=== Source data ===

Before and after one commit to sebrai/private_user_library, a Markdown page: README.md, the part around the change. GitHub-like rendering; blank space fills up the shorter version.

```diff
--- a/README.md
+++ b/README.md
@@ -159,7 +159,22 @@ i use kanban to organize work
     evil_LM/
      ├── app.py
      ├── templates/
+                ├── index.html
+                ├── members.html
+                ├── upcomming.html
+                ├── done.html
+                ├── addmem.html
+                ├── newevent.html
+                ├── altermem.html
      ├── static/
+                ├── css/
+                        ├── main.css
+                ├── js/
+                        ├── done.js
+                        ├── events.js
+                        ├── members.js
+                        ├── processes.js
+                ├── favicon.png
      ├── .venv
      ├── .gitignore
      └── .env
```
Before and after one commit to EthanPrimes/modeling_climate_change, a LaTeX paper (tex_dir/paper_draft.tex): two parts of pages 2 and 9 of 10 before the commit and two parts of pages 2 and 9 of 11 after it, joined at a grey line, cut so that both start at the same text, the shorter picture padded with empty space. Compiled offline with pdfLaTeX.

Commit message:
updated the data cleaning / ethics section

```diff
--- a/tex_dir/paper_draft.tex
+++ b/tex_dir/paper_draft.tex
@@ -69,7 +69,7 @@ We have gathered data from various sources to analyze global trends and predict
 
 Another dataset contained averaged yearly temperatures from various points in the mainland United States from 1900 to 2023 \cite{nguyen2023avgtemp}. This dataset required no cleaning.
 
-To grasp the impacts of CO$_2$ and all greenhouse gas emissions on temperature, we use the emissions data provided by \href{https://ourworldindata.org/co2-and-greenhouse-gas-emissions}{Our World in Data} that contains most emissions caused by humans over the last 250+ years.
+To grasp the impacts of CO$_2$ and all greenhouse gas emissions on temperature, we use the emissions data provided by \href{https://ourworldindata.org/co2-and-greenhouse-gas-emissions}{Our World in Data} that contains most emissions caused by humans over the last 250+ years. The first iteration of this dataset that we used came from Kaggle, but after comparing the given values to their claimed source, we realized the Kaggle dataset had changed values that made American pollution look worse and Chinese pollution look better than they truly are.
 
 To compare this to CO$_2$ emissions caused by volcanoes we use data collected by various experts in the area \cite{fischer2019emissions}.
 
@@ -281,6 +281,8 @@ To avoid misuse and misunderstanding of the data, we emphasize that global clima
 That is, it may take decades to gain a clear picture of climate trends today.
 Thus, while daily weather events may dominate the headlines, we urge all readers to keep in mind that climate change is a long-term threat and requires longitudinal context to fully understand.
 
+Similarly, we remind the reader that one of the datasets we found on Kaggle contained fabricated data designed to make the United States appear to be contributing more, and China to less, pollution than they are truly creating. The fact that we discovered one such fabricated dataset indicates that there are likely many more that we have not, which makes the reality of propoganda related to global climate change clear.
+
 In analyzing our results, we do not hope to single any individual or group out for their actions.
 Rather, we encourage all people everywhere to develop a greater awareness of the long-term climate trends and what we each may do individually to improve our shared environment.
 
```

=== Problem ===
What lines in the entries above include the string "html"? Return each one.

=== Written solution ===
+                ├── index.html
+                ├── members.html
+                ├── upcomming.html
+                ├── done.html
+                ├── addmem.html
+                ├── newevent.html
+                ├── altermem.html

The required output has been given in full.